* **WHAT TO PRODUCE**:
The records that follow must be repeated exactly, line by line.

* **SUPPLIED MATERIAL**:
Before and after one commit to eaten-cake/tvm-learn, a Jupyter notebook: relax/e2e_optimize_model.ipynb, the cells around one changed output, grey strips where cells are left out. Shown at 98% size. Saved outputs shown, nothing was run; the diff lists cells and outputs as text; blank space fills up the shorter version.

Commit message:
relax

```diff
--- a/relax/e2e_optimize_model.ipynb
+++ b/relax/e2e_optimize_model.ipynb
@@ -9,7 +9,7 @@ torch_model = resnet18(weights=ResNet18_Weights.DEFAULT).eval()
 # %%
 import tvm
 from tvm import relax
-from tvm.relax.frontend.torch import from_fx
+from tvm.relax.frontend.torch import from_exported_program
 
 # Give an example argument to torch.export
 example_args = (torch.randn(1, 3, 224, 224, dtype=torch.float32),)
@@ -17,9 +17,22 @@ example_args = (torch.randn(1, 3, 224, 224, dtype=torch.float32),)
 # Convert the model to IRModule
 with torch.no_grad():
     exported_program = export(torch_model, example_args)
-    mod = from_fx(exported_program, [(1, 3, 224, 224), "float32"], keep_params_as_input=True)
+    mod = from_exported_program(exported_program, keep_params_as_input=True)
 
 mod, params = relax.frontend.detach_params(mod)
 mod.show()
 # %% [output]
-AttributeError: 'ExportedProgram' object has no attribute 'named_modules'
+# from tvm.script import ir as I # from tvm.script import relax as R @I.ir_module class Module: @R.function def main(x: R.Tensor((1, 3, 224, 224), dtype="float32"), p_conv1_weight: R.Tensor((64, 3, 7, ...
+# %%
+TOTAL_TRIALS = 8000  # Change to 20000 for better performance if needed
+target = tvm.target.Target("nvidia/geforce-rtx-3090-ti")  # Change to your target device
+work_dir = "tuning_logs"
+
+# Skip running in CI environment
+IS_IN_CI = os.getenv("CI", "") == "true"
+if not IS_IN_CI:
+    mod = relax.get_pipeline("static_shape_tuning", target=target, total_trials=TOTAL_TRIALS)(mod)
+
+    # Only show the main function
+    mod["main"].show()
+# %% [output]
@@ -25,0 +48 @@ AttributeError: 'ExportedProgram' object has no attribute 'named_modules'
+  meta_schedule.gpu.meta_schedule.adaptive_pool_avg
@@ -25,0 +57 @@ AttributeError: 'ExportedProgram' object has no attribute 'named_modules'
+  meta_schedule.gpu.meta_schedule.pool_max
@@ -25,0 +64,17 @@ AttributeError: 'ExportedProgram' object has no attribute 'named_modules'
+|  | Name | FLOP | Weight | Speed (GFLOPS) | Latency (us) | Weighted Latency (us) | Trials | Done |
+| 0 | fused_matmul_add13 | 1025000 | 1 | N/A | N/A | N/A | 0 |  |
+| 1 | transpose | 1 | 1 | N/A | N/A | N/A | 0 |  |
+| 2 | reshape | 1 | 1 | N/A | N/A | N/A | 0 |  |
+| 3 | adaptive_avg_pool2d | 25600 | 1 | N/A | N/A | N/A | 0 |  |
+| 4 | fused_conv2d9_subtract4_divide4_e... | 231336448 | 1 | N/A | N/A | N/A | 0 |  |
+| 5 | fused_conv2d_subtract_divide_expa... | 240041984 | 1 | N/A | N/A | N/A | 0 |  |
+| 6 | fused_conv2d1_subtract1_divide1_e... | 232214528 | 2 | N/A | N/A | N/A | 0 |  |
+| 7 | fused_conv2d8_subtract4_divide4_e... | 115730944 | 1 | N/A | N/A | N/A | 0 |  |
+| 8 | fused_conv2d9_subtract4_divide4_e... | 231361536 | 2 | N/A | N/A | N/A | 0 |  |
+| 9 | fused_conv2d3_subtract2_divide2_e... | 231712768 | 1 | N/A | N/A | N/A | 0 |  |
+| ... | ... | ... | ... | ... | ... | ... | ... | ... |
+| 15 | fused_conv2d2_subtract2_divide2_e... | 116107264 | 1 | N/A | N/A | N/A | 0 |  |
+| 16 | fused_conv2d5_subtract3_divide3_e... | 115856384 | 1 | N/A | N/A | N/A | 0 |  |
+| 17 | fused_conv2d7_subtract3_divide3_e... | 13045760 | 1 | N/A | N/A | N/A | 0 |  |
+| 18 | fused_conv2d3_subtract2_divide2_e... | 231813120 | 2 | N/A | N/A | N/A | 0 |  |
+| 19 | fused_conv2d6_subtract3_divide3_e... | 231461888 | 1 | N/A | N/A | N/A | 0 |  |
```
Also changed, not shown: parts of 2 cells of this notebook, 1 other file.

* **SOLUTION TO THE PROBLEM**:
Before and after one commit to eaten-cake/tvm-learn, a Jupyter notebook: relax/e2e_optimize_model.ipynb, the cells around one changed output, grey strips where cells are left out. Shown at 98% size. Saved outputs shown, nothing was run; the diff lists cells and outputs as text; blank space fills up the shorter version.

Commit message:
relax

```diff
--- a/relax/e2e_optimize_model.ipynb
+++ b/relax/e2e_optimize_model.ipynb
@@ -9,7 +9,7 @@ torch_model = resnet18(weights=ResNet18_Weights.DEFAULT).eval()
 # %%
 import tvm
 from tvm import relax
-from tvm.relax.frontend.torch import from_fx
+from tvm.relax.frontend.torch import from_exported_program
 
 # Give an example argument to torch.export
 example_args = (torch.randn(1, 3, 224, 224, dtype=torch.float32),)
@@ -17,9 +17,22 @@ example_args = (torch.randn(1, 3, 224, 224, dtype=torch.float32),)
 # Convert the model to IRModule
 with torch.no_grad():
     exported_program = export(torch_model, example_args)
-    mod = from_fx(exported_program, [(1, 3, 224, 224), "float32"], keep_params_as_input=True)
+    mod = from_exported_program(exported_program, keep_params_as_input=True)
 
 mod, params = relax.frontend.detach_params(mod)
 mod.show()
 # %% [output]
-AttributeError: 'ExportedProgram' object has no attribute 'named_modules'
+# from tvm.script import ir as I # from tvm.script import relax as R @I.ir_module class Module: @R.function def main(x: R.Tensor((1, 3, 224, 224), dtype="float32"), p_conv1_weight: R.Tensor((64, 3, 7, ...
+# %%
+TOTAL_TRIALS = 8000  # Change to 20000 for better performance if needed
+target = tvm.target.Target("nvidia/geforce-rtx-3090-ti")  # Change to your target device
+work_dir = "tuning_logs"
+
+# Skip running in CI environment
+IS_IN_CI = os.getenv("CI", "") == "true"
+if not IS_IN_CI:
+    mod = relax.get_pipeline("static_shape_tuning", target=target, total_trials=TOTAL_TRIALS)(mod)
+
+    # Only show the main function
+    mod["main"].show()
+# %% [output]
@@ -25,0 +48 @@ AttributeError: 'ExportedProgram' object has no attribute 'named_modules'
+  meta_schedule.gpu.meta_schedule.adaptive_pool_avg
@@ -25,0 +57 @@ AttributeError: 'ExportedProgram' object has no attribute 'named_modules'
+  meta_schedule.gpu.meta_schedule.pool_max
@@ -25,0 +64,17 @@ AttributeError: 'ExportedProgram' object has no attribute 'named_modules'
+|  | Name | FLOP | Weight | Speed (GFLOPS) | Latency (us) | Weighted Latency (us) | Trials | Done |
+| 0 | fused_matmul_add13 | 1025000 | 1 | N/A | N/A | N/A | 0 |  |
+| 1 | transpose | 1 | 1 | N/A | N/A | N/A | 0 |  |
+| 2 | reshape | 1 | 1 | N/A | N/A | N/A | 0 |  |
+| 3 | adaptive_avg_pool2d | 25600 | 1 | N/A | N/A | N/A | 0 |  |
+| 4 | fused_conv2d9_subtract4_divide4_e... | 231336448 | 1 | N/A | N/A | N/A | 0 |  |
+| 5 | fused_conv2d_subtract_divide_expa... | 240041984 | 1 | N/A | N/A | N/A | 0 |  |
+| 6 | fused_conv2d1_subtract1_divide1_e... | 232214528 | 2 | N/A | N/A | N/A | 0 |  |
+| 7 | fused_conv2d8_subtract4_divide4_e... | 115730944 | 1 | N/A | N/A | N/A | 0 |  |
+| 8 | fused_conv2d9_subtract4_divide4_e... | 231361536 | 2 | N/A | N/A | N/A | 0 |  |
+| 9 | fused_conv2d3_subtract2_divide2_e... | 231712768 | 1 | N/A | N/A | N/A | 0 |  |
+| ... | ... | ... | ... | ... | ... | ... | ... | ... |
+| 15 | fused_conv2d2_subtract2_divide2_e... | 116107264 | 1 | N/A | N/A | N/A | 0 |  |
+| 16 | fused_conv2d5_subtract3_divide3_e... | 115856384 | 1 | N/A | N/A | N/A | 0 |  |
+| 17 | fused_conv2d7_subtract3_divide3_e... | 13045760 | 1 | N/A | N/A | N/A | 0 |  |
+| 18 | fused_conv2d3_subtract2_divide2_e... | 231813120 | 2 | N/A | N/A | N/A | 0 |  |
+| 19 | fused_conv2d6_subtract3_divide3_e... | 231461888 | 1 | N/A | N/A | N/A | 0 |  |
```
Also changed, not shown: parts of 2 cells of this notebook, 1 other file.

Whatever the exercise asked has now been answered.